At-Risk Cultural Heritage and the Digital Humanities
Host Campus: UC San Diego
Lead Principal Investigator: Thomas Levy, Ph.D.
Collaborating Campuses: Berkeley, Los Angeles, Merced
Award Amount: $1.07 million over 2 years

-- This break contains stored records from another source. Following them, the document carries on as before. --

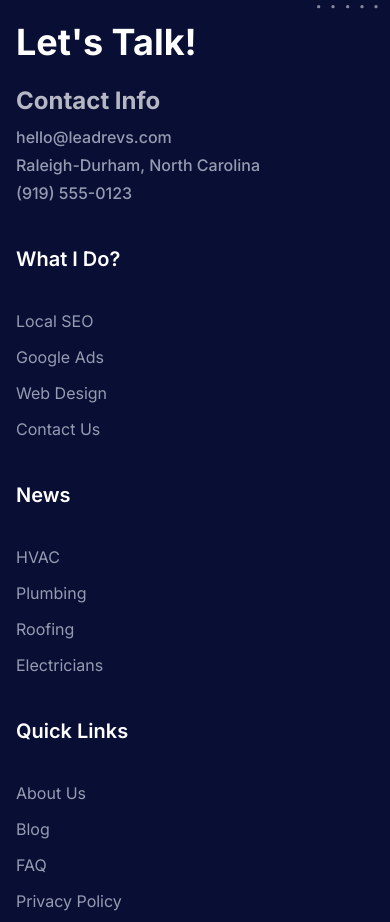
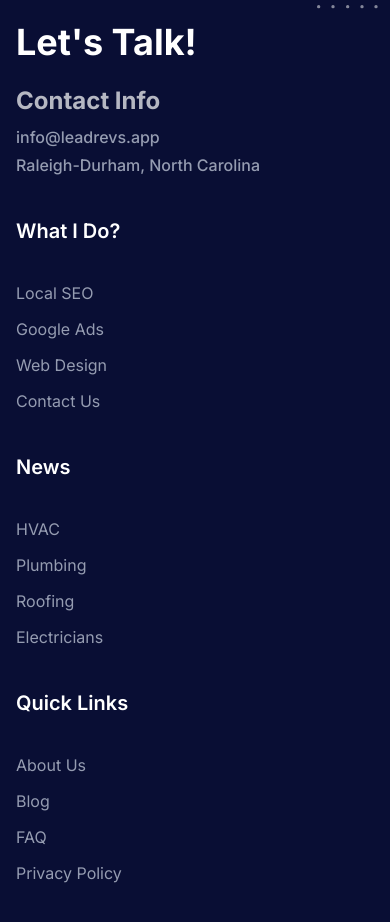
Before and after one commit to pal-palych/leadrevs, a Next.js app: page / in a window 390 px wide. Shown: the part 9900-10822 px from the top of the page. Built offline with nearby package versions, Linux system fonts and the light colour scheme; no server answers.

Commit message:
Update contact info: info@leadrevs.app, remove phone

```diff
--- a/src/components/Footer/FooterContact.tsx
+++ b/src/components/Footer/FooterContact.tsx
@@ -8,14 +8,11 @@ export default function FooterContact() {
         Contact Info
       </h3>
       <p className="mb-1 text-base font-medium text-body-color">
-        hello@leadrevs.com
+        info@leadrevs.app
       </p>
       <p className="mb-1 text-base font-medium text-body-color">
         Raleigh-Durham, North Carolina
       </p>
-      <p className="mb-1 text-base font-medium text-body-color">
-        (919) 555-0123
-      </p>
     </div>
   );
 }
```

Technical Abstract: Recent events have dramatically highlighted the vulnerability of the world’s material cultural heritage. This project catalyzes a collaborative research effort by four University of California campuses to use cyber-archaeology and digital humanities to document and safeguard virtually some of the most at-risk heritage objects and places. Faculty and students are conducting path-breaking archaeological research at locations in Egypt, Turkey, Jordan, Israel, Greece and Cyprus covering over 10,000 years of cultural materials, architecture and landscapes. Site and artifact identification, cataloging, and digital preservation of complex data and other content derived from satellite imagery, drones, sensors, 3D data capture, and other techniques are research challenges. Walk-in life-sized 3D kiosks and personal devices for viewing digital objects and sharing heritage data will be developed for each collaborating campus and networked for telepresence collaboration in 3D. The platform will enable: 1) correlative studies of regional climate/environmental data and demographic, cultural, and technological changes; 2) studies of how human conflicts, climate change, pollution, natural disasters, and looting affect archaeological sites and forecasting of critically-endangered places; and 3) 3D models using new kinds of geospatial data. Public engagement in the UC research mission will be promoted via online crowd-sourcing to monitor at-risk sites, and open-source software will enable public access to 3D digital heritage visualization. The project will position UC as a national leader in global cultural heritage preservation efforts, and California as an active participant in ‘archaeo-diplomacy’ by offering solutions for virtual documentation of at-risk cultural resources.